Venezuela sends US Congress letter on alleged invasion

Caracas (AFP) –


Venezuela has sent a letter to the US Congress outlying its case against the US and Colombian governments regarding a recent failed seaborne invasion, the attorney general said on Thursday.

Two former US special forces soldiers who now face terrorism charges were among the 91 people Venezuela says it captured in thwarting a botched armed incursion from the sea.

Caracas has accused US President Donald Trump of being directly responsible for the raid, in which eight attackers were allegedly killed.

Attorney General Tarek William Saab said the letter has been received by Nancy Pelosi, speaker of the US House of Representatives.

He said the letter provided "information to the American Congress about the facts of the so-called Operation Gideon."

The May 3 raid saw armed men land in Macuto, less than an hour from Caracas.

Venezuela President Nicolas Maduro claimed it was a plot to assassinate him.

A US House of Representatives committee has launched an investigation and sought information from Venezuela about the alleged invasion.

Venezuela has charged the former US soldiers -- Luke Denman, 34, and Airan Berry, 41 -- with "terrorism, conspiracy, illicit trafficking of weapons of war and (criminal) association." They could face between 25 to 30 years in prison.

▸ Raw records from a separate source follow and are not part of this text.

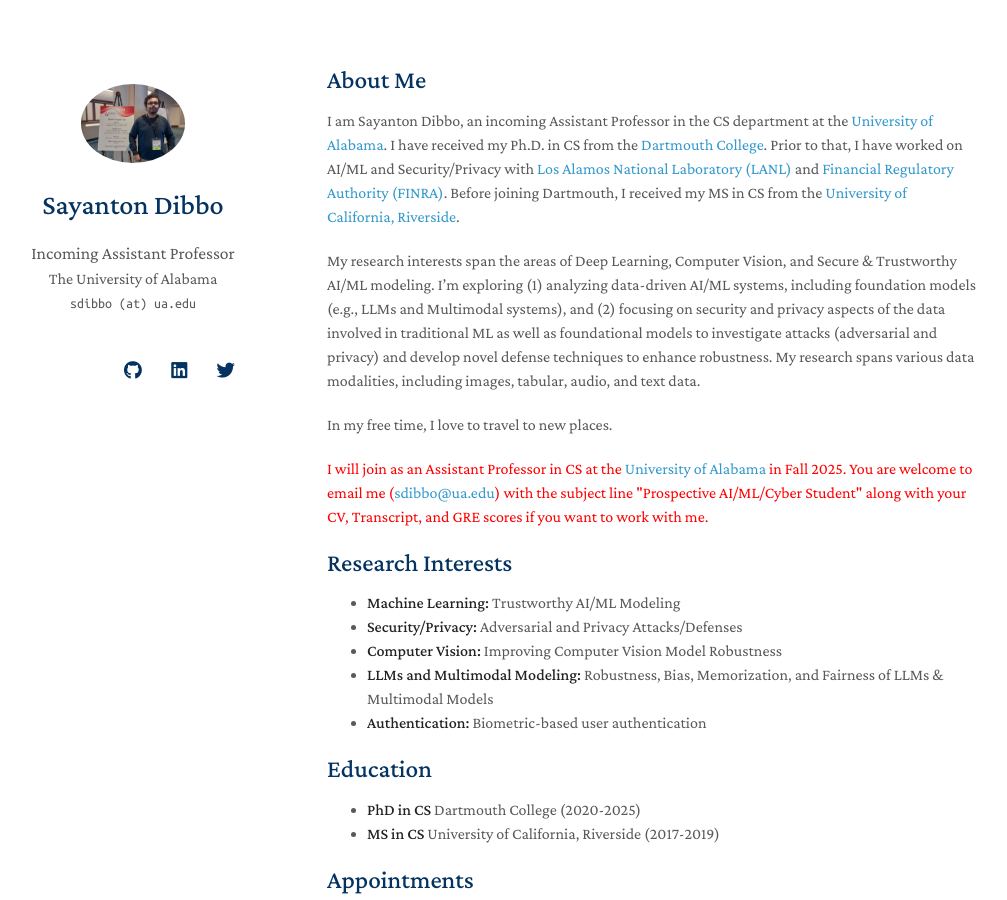
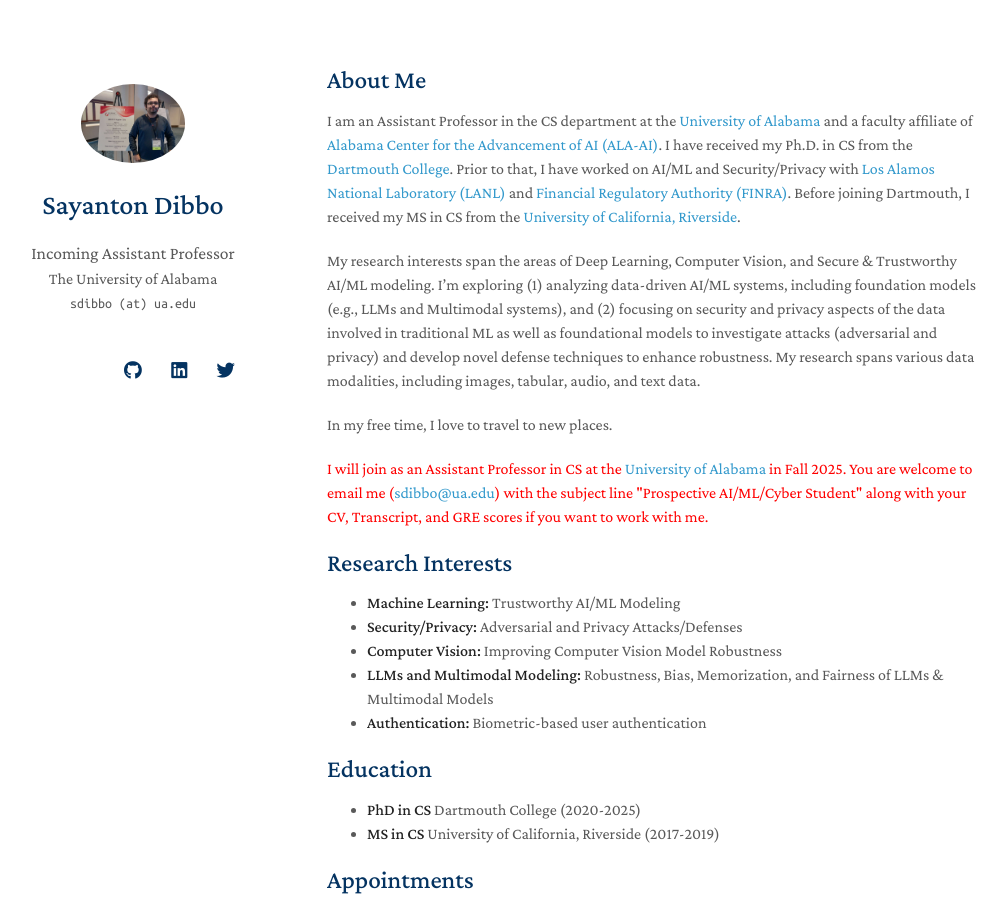
Before and after one commit to SayantonDibbo/SayantonDibbo.github.io, a Jekyll site: the page built from index.md, in a window 1280 px wide and 900 px high. Shown: the whole window, without its empty margins (143-1150 px from the left). Built offline with Jekyll 4.4.1, drawn with Linux system fonts in a browser that asks for light colours; nearby versions of some CDN libraries; a style sheet for code colours, icons or effects is not loaded; our own code applies the rules of GitHub Pages for plain Markdown files.

Commit message:
Update index.md

```diff
--- a/index.md
+++ b/index.md
@@ -4,7 +4,9 @@
 
 ## About Me
 
-I am Sayanton Dibbo, an incoming Assistant Professor in the CS department at the <a href="https://eng.ua.edu/departments/computer-science/">University of Alabama</a>. I have received my Ph.D. in CS from the <a href="https://web.cs.dartmouth.edu/">Dartmouth College</a>. Prior to that, I have worked on AI/ML and Security/Privacy with <a href="https://lanl.gov/">Los Alamos National Laboratory (LANL)</a> and <a href="https://www.finra.org/">Financial Regulatory Authority (FINRA)</a>. Before joining Dartmouth, I received my MS in CS from the <a href="https://www1.cs.ucr.edu/">University of California, Riverside</a>.
+I am an Assistant Professor in the CS department at the <a href="https://eng.ua.edu/departments/computer-science/">University of Alabama</a> and a faculty affiliate of  <a href="https://ai.eng.ua.edu/"> Alabama Center for the Advancement of AI
+(ALA-AI)</a>. I have received my Ph.D. in CS from the <a href="https://web.cs.dartmouth.edu/">Dartmouth College</a>. Prior to that, I have worked on AI/ML and Security/Privacy with <a href="https://lanl.gov/">Los Alamos National Laboratory (LANL)</a> and <a href="https://www.finra.org/">Financial Regulatory Authority (FINRA)</a>. Before joining Dartmouth, I received my MS in CS from the <a href="https://www1.cs.ucr.edu/">University of California, Riverside</a>.
+
 
 My research interests span the areas of Deep Learning, Computer Vision, and Secure & Trustworthy AI/ML modeling.  I'm exploring (1) analyzing data-driven AI/ML systems, including foundation models  (e.g., LLMs and Multimodal systems), and (2) focusing on security and privacy aspects of the data involved in traditional ML as well as foundational models to investigate attacks (adversarial and privacy) and develop novel defense techniques to enhance robustness. My research spans various data modalities, including images, tabular, audio, and text data.
 
```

Saab said the letter contains information on the "presumed participation" of the Trump administration and the government of Colombian President Ivan Duque.

Both are close allies of Venezuela's opposition leader Juan Guaido, who in January 2019 declared himself acting president in a direct challenge to Maduro's authority, for which he received the backing of more than 50 countries.

Maduro has also accused Guaido of planning the invasion, a charge the opposition leader denies.

However, two Guaido advisors resigned last week after being linked to the invasion.